- [Required action]
Each entry needs to be retyped exactly.

- [Provided records]
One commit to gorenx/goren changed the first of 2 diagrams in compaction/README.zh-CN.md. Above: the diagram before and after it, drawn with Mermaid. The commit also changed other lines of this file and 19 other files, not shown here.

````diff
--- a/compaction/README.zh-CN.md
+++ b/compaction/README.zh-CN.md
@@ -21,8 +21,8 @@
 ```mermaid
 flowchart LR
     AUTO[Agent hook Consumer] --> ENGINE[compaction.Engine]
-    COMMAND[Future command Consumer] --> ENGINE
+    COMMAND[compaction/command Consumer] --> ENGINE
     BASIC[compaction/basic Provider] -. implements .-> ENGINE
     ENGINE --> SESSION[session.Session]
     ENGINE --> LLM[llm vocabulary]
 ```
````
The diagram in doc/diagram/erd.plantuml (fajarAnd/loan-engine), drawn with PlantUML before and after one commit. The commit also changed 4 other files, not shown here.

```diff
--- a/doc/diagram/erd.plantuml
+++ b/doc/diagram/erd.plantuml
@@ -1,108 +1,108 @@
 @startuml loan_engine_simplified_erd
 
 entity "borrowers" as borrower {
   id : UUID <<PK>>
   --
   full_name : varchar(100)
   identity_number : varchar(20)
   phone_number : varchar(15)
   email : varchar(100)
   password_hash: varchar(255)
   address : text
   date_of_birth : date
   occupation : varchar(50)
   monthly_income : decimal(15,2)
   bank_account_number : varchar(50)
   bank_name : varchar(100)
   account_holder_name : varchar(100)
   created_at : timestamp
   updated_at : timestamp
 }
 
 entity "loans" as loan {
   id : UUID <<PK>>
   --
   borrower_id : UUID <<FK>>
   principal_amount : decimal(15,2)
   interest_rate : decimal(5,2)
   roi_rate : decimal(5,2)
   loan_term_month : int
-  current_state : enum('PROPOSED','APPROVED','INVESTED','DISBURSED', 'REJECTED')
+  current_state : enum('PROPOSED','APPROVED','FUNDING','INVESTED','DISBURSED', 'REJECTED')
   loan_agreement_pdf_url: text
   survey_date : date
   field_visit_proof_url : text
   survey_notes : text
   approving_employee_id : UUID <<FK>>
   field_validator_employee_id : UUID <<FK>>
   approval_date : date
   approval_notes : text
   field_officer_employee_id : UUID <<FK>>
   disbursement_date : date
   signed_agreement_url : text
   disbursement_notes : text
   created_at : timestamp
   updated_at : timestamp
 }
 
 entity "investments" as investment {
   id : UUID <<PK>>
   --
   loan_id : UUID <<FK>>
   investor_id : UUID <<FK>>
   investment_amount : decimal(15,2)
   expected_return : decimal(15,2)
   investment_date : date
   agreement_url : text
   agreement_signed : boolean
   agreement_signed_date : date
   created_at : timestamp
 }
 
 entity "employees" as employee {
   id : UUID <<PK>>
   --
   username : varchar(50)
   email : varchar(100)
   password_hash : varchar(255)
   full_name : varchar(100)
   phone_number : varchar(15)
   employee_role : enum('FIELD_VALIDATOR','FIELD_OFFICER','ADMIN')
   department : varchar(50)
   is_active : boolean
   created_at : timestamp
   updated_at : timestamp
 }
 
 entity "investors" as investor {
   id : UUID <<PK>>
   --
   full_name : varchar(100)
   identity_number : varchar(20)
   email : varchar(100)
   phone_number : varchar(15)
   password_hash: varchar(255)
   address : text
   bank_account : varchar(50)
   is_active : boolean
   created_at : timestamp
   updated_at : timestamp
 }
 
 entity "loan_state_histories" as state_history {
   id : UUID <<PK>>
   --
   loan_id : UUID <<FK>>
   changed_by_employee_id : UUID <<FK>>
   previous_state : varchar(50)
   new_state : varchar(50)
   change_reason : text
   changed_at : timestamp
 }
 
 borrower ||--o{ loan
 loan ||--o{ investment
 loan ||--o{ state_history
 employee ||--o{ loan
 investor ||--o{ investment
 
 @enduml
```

- [Written response]
One commit to gorenx/goren changed the first of 2 diagrams in compaction/README.zh-CN.md. Above: the diagram before and after it, drawn with Mermaid. The commit also changed other lines of this file and 19 other files, not shown here.

````diff
--- a/compaction/README.zh-CN.md
+++ b/compaction/README.zh-CN.md
@@ -21,8 +21,8 @@
 ```mermaid
 flowchart LR
     AUTO[Agent hook Consumer] --> ENGINE[compaction.Engine]
-    COMMAND[Future command Consumer] --> ENGINE
+    COMMAND[compaction/command Consumer] --> ENGINE
     BASIC[compaction/basic Provider] -. implements .-> ENGINE
     ENGINE --> SESSION[session.Session]
     ENGINE --> LLM[llm vocabulary]
 ```
````
The diagram in doc/diagram/erd.plantuml (fajarAnd/loan-engine), drawn with PlantUML before and after one commit. The commit also changed 4 other files, not shown here.

```diff
--- a/doc/diagram/erd.plantuml
+++ b/doc/diagram/erd.plantuml
@@ -1,108 +1,108 @@
 @startuml loan_engine_simplified_erd
 
 entity "borrowers" as borrower {
   id : UUID <<PK>>
   --
   full_name : varchar(100)
   identity_number : varchar(20)
   phone_number : varchar(15)
   email : varchar(100)
   password_hash: varchar(255)
   address : text
   date_of_birth : date
   occupation : varchar(50)
   monthly_income : decimal(15,2)
   bank_account_number : varchar(50)
   bank_name : varchar(100)
   account_holder_name : varchar(100)
   created_at : timestamp
   updated_at : timestamp
 }
 
 entity "loans" as loan {
   id : UUID <<PK>>
   --
   borrower_id : UUID <<FK>>
   principal_amount : decimal(15,2)
   interest_rate : decimal(5,2)
   roi_rate : decimal(5,2)
   loan_term_month : int
-  current_state : enum('PROPOSED','APPROVED','INVESTED','DISBURSED', 'REJECTED')
+  current_state : enum('PROPOSED','APPROVED','FUNDING','INVESTED','DISBURSED', 'REJECTED')
   loan_agreement_pdf_url: text
   survey_date : date
   field_visit_proof_url : text
   survey_notes : text
   approving_employee_id : UUID <<FK>>
   field_validator_employee_id : UUID <<FK>>
   approval_date : date
   approval_notes : text
   field_officer_employee_id : UUID <<FK>>
   disbursement_date : date
   signed_agreement_url : text
   disbursement_notes : text
   created_at : timestamp
   updated_at : timestamp
 }
 
 entity "investments" as investment {
   id : UUID <<PK>>
   --
   loan_id : UUID <<FK>>
   investor_id : UUID <<FK>>
   investment_amount : decimal(15,2)
   expected_return : decimal(15,2)
   investment_date : date
   agreement_url : text
   agreement_signed : boolean
   agreement_signed_date : date
   created_at : timestamp
 }
 
 entity "employees" as employee {
   id : UUID <<PK>>
   --
   username : varchar(50)
   email : varchar(100)
   password_hash : varchar(255)
   full_name : varchar(100)
   phone_number : varchar(15)
   employee_role : enum('FIELD_VALIDATOR','FIELD_OFFICER','ADMIN')
   department : varchar(50)
   is_active : boolean
   created_at : timestamp
   updated_at : timestamp
 }
 
 entity "investors" as investor {
   id : UUID <<PK>>
   --
   full_name : varchar(100)
   identity_number : varchar(20)
   email : varchar(100)
   phone_number : varchar(15)
   password_hash: varchar(255)
   address : text
   bank_account : varchar(50)
   is_active : boolean
   created_at : timestamp
   updated_at : timestamp
 }
 
 entity "loan_state_histories" as state_history {
   id : UUID <<PK>>
   --
   loan_id : UUID <<FK>>
   changed_by_employee_id : UUID <<FK>>
   previous_state : varchar(50)
   new_state : varchar(50)
   change_reason : text
   changed_at : timestamp
 }
 
 borrower ||--o{ loan
 loan ||--o{ investment
 loan ||--o{ state_history
 employee ||--o{ loan
 investor ||--o{ investment
 
 @enduml
```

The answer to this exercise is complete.